- [Assigned task]: Every line of the material is to be duplicated precisely.

- [Dataset excerpts]:

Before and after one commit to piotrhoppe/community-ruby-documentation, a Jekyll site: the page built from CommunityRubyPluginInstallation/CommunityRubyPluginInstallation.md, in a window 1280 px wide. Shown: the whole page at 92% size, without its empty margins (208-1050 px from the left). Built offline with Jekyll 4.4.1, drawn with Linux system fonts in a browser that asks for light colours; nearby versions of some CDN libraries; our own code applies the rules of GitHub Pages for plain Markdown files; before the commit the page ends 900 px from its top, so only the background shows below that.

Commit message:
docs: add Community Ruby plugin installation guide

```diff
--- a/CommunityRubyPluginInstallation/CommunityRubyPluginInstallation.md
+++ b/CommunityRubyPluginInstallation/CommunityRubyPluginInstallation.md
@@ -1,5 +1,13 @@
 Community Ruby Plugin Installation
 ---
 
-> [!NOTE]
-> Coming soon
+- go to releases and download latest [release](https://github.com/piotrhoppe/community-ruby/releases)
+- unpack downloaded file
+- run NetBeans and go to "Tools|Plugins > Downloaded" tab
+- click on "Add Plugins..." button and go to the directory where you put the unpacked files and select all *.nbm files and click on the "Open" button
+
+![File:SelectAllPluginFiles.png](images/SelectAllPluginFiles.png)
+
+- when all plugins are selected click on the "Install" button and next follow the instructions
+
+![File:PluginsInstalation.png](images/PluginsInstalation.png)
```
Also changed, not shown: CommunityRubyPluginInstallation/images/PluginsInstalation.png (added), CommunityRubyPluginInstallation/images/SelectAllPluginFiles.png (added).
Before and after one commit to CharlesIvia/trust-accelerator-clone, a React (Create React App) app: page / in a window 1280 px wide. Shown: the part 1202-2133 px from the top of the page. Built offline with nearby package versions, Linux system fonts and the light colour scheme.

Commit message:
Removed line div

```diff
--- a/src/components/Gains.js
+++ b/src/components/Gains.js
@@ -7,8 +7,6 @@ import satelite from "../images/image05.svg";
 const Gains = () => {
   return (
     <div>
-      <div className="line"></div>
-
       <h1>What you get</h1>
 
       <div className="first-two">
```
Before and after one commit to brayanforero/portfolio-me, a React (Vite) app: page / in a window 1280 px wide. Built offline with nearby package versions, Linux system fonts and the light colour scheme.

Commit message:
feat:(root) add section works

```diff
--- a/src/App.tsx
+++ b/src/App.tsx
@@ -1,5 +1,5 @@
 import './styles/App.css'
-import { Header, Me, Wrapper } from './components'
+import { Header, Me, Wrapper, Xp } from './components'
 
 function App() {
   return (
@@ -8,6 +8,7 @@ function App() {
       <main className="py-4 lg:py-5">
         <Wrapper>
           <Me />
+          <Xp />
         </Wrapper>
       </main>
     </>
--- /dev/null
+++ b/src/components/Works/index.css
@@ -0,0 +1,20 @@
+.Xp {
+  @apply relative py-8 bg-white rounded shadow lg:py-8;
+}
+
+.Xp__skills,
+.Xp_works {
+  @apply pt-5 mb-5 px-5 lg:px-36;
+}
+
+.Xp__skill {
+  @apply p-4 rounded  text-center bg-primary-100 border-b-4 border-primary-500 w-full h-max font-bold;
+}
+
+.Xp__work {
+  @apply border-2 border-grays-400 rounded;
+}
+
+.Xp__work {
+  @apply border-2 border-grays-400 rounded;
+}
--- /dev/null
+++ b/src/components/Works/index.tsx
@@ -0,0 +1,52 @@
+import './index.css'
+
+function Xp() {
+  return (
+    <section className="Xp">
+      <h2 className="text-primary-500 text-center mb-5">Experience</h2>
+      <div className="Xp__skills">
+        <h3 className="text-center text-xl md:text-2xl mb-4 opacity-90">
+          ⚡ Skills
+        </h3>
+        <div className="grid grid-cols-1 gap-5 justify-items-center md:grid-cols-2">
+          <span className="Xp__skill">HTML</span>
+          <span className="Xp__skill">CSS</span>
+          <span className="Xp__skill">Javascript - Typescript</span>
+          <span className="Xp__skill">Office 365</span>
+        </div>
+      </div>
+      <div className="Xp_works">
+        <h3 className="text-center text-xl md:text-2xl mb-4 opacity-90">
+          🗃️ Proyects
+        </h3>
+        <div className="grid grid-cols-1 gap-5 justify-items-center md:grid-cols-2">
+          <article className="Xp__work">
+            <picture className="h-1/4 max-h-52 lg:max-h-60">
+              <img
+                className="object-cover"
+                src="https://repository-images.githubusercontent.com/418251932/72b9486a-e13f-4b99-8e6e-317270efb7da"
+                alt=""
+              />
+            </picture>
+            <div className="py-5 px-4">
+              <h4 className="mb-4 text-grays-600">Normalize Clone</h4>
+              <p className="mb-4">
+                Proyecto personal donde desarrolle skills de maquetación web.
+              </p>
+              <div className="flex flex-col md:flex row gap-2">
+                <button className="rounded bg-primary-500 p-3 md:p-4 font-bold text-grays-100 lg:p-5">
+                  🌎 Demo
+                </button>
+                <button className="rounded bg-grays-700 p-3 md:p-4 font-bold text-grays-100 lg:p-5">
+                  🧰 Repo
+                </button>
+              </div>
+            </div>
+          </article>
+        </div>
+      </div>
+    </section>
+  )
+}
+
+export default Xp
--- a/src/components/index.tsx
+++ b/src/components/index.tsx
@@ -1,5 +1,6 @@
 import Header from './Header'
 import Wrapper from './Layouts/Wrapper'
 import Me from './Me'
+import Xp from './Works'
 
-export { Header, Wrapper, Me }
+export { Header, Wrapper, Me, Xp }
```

- [Task output]:
Before and after one commit to piotrhoppe/community-ruby-documentation, a Jekyll site: the page built from CommunityRubyPluginInstallation/CommunityRubyPluginInstallation.md, in a window 1280 px wide. Shown: the whole page at 92% size, without its empty margins (208-1050 px from the left). Built offline with Jekyll 4.4.1, drawn with Linux system fonts in a browser that asks for light colours; nearby versions of some CDN libraries; our own code applies the rules of GitHub Pages for plain Markdown files; before the commit the page ends 900 px from its top, so only the background shows below that.

Commit message:
docs: add Community Ruby plugin installation guide

```diff
--- a/CommunityRubyPluginInstallation/CommunityRubyPluginInstallation.md
+++ b/CommunityRubyPluginInstallation/CommunityRubyPluginInstallation.md
@@ -1,5 +1,13 @@
 Community Ruby Plugin Installation
 ---
 
-> [!NOTE]
-> Coming soon
+- go to releases and download latest [release](https://github.com/piotrhoppe/community-ruby/releases)
+- unpack downloaded file
+- run NetBeans and go to "Tools|Plugins > Downloaded" tab
+- click on "Add Plugins..." button and go to the directory where you put the unpacked files and select all *.nbm files and click on the "Open" button
+
+![File:SelectAllPluginFiles.png](images/SelectAllPluginFiles.png)
+
+- when all plugins are selected click on the "Install" button and next follow the instructions
+
+![File:PluginsInstalation.png](images/PluginsInstalation.png)
```
Also changed, not shown: CommunityRubyPluginInstallation/images/PluginsInstalation.png (added), CommunityRubyPluginInstallation/images/SelectAllPluginFiles.png (added).
Before and after one commit to CharlesIvia/trust-accelerator-clone, a React (Create React App) app: page / in a window 1280 px wide. Shown: the part 1202-2133 px from the top of the page. Built offline with nearby package versions, Linux system fonts and the light colour scheme.

Commit message:
Removed line div

```diff
--- a/src/components/Gains.js
+++ b/src/components/Gains.js
@@ -7,8 +7,6 @@ import satelite from "../images/image05.svg";
 const Gains = () => {
   return (
     <div>
-      <div className="line"></div>
-
       <h1>What you get</h1>
 
       <div className="first-two">
```
Before and after one commit to brayanforero/portfolio-me, a React (Vite) app: page / in a window 1280 px wide. Built offline with nearby package versions, Linux system fonts and the light colour scheme.

Commit message:
feat:(root) add section works

```diff
--- a/src/App.tsx
+++ b/src/App.tsx
@@ -1,5 +1,5 @@
 import './styles/App.css'
-import { Header, Me, Wrapper } from './components'
+import { Header, Me, Wrapper, Xp } from './components'
 
 function App() {
   return (
@@ -8,6 +8,7 @@ function App() {
       <main className="py-4 lg:py-5">
         <Wrapper>
           <Me />
+          <Xp />
         </Wrapper>
       </main>
     </>
--- /dev/null
+++ b/src/components/Works/index.css
@@ -0,0 +1,20 @@
+.Xp {
+  @apply relative py-8 bg-white rounded shadow lg:py-8;
+}
+
+.Xp__skills,
+.Xp_works {
+  @apply pt-5 mb-5 px-5 lg:px-36;
+}
+
+.Xp__skill {
+  @apply p-4 rounded  text-center bg-primary-100 border-b-4 border-primary-500 w-full h-max font-bold;
+}
+
+.Xp__work {
+  @apply border-2 border-grays-400 rounded;
+}
+
+.Xp__work {
+  @apply border-2 border-grays-400 rounded;
+}
--- /dev/null
+++ b/src/components/Works/index.tsx
@@ -0,0 +1,52 @@
+import './index.css'
+
+function Xp() {
+  return (
+    <section className="Xp">
+      <h2 className="text-primary-500 text-center mb-5">Experience</h2>
+      <div className="Xp__skills">
+        <h3 className="text-center text-xl md:text-2xl mb-4 opacity-90">
+          ⚡ Skills
+        </h3>
+        <div className="grid grid-cols-1 gap-5 justify-items-center md:grid-cols-2">
+          <span className="Xp__skill">HTML</span>
+          <span className="Xp__skill">CSS</span>
+          <span className="Xp__skill">Javascript - Typescript</span>
+          <span className="Xp__skill">Office 365</span>
+        </div>
+      </div>
+      <div className="Xp_works">
+        <h3 className="text-center text-xl md:text-2xl mb-4 opacity-90">
+          🗃️ Proyects
+        </h3>
+        <div className="grid grid-cols-1 gap-5 justify-items-center md:grid-cols-2">
+          <article className="Xp__work">
+            <picture className="h-1/4 max-h-52 lg:max-h-60">
+              <img
+                className="object-cover"
+                src="https://repository-images.githubusercontent.com/418251932/72b9486a-e13f-4b99-8e6e-317270efb7da"
+                alt=""
+              />
+            </picture>
+            <div className="py-5 px-4">
+              <h4 className="mb-4 text-grays-600">Normalize Clone</h4>
+              <p className="mb-4">
+                Proyecto personal donde desarrolle skills de maquetación web.
+              </p>
+              <div className="flex flex-col md:flex row gap-2">
+                <button className="rounded bg-primary-500 p-3 md:p-4 font-bold text-grays-100 lg:p-5">
+                  🌎 Demo
+                </button>
+                <button className="rounded bg-grays-700 p-3 md:p-4 font-bold text-grays-100 lg:p-5">
+                  🧰 Repo
+                </button>
+              </div>
+            </div>
+          </article>
+        </div>
+      </div>
+    </section>
+  )
+}
+
+export default Xp
--- a/src/components/index.tsx
+++ b/src/components/index.tsx
@@ -1,5 +1,6 @@
 import Header from './Header'
 import Wrapper from './Layouts/Wrapper'
 import Me from './Me'
+import Xp from './Works'
 
-export { Header, Wrapper, Me }
+export { Header, Wrapper, Me, Xp }
```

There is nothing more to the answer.